The New South Wales Council for Civil Liberties is concerned by the apparent spread of Western Australian legislation aimed at organisers of "out of control" gatherings. The Queensland Government is currently drafting similar legislation that includes imprisonment and significant fines for organisers, including parents of children whose parties become uncontrollable.Read more
The New South Wales Council for Civil Liberties has lodged with the Senate Legal and Constitutional Affairs Committee a submission vehemently opposing the Migration Amendment (Unauthorised Maritime Arrivals and Other Measures) Bill.Read more
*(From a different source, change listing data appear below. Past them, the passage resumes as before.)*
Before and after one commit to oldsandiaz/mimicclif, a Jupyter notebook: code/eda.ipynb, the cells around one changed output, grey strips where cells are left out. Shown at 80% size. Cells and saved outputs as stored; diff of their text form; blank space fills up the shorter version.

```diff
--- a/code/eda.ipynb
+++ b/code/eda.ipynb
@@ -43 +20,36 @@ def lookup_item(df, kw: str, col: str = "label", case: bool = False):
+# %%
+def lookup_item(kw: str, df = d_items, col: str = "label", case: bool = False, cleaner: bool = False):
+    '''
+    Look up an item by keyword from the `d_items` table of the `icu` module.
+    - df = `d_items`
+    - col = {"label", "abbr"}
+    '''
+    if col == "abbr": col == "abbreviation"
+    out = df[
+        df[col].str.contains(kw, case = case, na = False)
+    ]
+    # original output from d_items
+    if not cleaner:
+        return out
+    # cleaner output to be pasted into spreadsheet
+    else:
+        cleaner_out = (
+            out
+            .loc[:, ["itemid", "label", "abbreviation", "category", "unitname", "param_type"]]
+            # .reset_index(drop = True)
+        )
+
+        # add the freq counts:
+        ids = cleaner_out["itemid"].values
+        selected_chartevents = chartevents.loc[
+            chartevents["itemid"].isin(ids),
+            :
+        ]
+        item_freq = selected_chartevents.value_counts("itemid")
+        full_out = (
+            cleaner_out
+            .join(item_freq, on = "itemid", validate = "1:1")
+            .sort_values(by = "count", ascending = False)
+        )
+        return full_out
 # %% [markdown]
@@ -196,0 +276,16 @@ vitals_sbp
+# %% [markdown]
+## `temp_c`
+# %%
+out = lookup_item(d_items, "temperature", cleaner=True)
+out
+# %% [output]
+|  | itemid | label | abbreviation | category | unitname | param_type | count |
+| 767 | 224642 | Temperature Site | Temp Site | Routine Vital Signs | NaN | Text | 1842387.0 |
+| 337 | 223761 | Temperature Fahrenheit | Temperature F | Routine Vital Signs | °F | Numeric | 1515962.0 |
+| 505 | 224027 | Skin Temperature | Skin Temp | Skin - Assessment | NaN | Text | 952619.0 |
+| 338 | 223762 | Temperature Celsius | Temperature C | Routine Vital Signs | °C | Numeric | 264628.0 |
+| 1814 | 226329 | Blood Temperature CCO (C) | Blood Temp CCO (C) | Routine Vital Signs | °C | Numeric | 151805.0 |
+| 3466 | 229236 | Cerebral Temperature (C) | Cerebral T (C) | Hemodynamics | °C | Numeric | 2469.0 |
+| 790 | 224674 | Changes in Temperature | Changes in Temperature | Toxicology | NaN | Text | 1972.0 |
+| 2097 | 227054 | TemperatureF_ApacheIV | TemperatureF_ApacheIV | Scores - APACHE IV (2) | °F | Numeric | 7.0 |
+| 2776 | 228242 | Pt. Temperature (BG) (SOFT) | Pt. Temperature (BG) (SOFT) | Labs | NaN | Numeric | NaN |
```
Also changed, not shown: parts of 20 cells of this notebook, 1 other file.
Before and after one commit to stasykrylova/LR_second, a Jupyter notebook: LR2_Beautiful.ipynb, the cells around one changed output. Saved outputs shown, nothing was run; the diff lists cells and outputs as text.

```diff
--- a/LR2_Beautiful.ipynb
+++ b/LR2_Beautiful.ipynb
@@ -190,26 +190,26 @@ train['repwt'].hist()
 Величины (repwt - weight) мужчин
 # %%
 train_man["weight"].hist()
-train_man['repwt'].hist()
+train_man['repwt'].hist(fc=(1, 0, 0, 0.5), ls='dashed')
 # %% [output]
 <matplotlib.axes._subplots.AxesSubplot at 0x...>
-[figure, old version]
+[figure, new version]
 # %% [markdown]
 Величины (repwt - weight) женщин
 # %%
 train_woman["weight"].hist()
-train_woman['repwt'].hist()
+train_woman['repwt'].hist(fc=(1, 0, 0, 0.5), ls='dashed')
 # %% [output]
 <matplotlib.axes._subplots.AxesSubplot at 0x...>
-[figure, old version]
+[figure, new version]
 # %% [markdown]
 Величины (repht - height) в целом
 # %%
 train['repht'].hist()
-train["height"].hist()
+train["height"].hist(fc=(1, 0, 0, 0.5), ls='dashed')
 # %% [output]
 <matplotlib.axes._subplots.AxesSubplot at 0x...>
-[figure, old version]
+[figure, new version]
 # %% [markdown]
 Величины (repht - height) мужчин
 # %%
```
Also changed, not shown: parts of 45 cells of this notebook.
The NSW Council for Civil Liberties today labelled the State Government response to the Law Reform Commission report on bail a “major disappointment”.Read more